Records from a collection

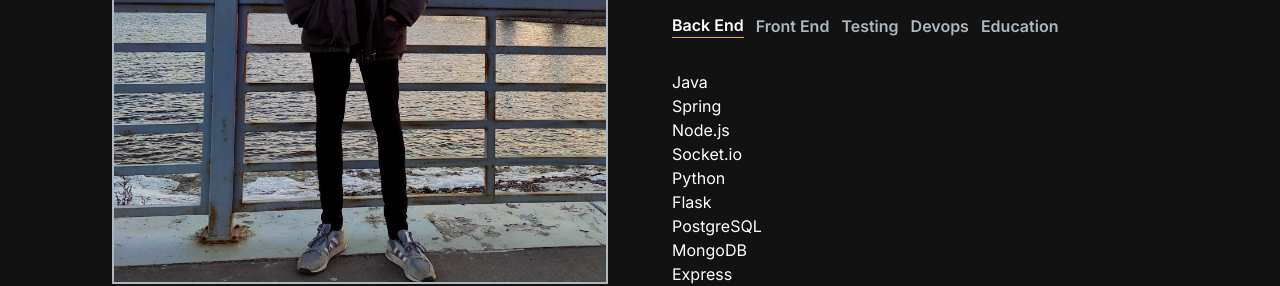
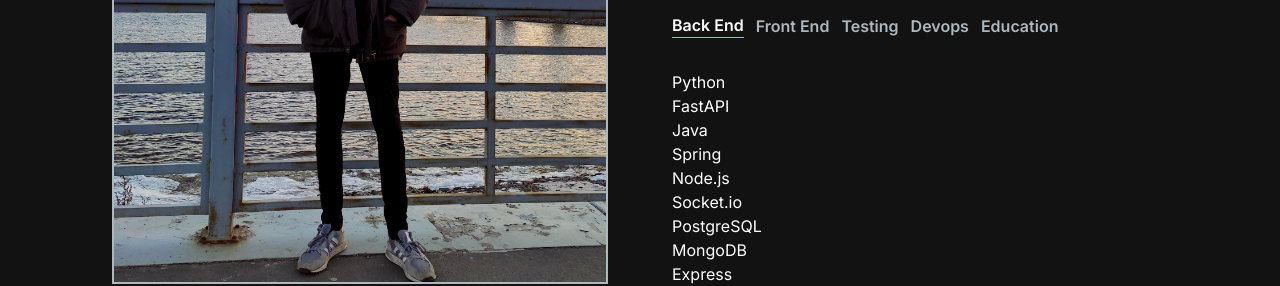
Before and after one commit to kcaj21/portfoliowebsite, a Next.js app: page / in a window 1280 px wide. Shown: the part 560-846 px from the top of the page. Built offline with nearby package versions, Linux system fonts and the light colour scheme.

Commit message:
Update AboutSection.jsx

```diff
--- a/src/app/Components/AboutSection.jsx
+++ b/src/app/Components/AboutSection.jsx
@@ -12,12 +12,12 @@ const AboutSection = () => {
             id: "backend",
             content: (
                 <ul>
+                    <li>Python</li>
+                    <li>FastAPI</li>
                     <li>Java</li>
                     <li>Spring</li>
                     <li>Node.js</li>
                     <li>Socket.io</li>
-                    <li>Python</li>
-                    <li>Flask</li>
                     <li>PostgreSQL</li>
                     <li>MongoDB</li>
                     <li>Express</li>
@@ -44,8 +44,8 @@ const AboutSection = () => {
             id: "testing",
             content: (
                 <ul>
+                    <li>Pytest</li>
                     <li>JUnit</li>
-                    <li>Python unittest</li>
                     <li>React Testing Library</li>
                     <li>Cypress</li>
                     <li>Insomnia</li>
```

...

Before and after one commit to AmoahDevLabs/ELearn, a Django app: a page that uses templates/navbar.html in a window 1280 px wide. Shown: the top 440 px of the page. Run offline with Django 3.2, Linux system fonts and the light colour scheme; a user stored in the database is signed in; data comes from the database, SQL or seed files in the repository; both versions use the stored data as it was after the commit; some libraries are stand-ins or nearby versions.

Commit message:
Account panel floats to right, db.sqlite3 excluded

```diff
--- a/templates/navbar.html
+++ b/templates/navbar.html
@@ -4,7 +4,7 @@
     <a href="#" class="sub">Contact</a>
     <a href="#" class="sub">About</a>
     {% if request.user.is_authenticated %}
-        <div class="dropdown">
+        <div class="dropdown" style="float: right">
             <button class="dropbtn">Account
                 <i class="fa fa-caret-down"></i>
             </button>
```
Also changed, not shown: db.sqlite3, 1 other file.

**What the task asks**
Using only the entries above, output the line with "Before and after one commit to AmoahDevLabs/ELearn, a", the line with "Also changed, not", and all lines between them, exactly as they stand.

**Task solution**
Before and after one commit to AmoahDevLabs/ELearn, a Django app: a page that uses templates/navbar.html in a window 1280 px wide. Shown: the top 440 px of the page. Run offline with Django 3.2, Linux system fonts and the light colour scheme; a user stored in the database is signed in; data comes from the database, SQL or seed files in the repository; both versions use the stored data as it was after the commit; some libraries are stand-ins or nearby versions.

Commit message:
Account panel floats to right, db.sqlite3 excluded

```diff
--- a/templates/navbar.html
+++ b/templates/navbar.html
@@ -4,7 +4,7 @@
     <a href="#" class="sub">Contact</a>
     <a href="#" class="sub">About</a>
     {% if request.user.is_authenticated %}
-        <div class="dropdown">
+        <div class="dropdown" style="float: right">
             <button class="dropbtn">Account
                 <i class="fa fa-caret-down"></i>
             </button>
```
Also changed, not shown: db.sqlite3, 1 other file.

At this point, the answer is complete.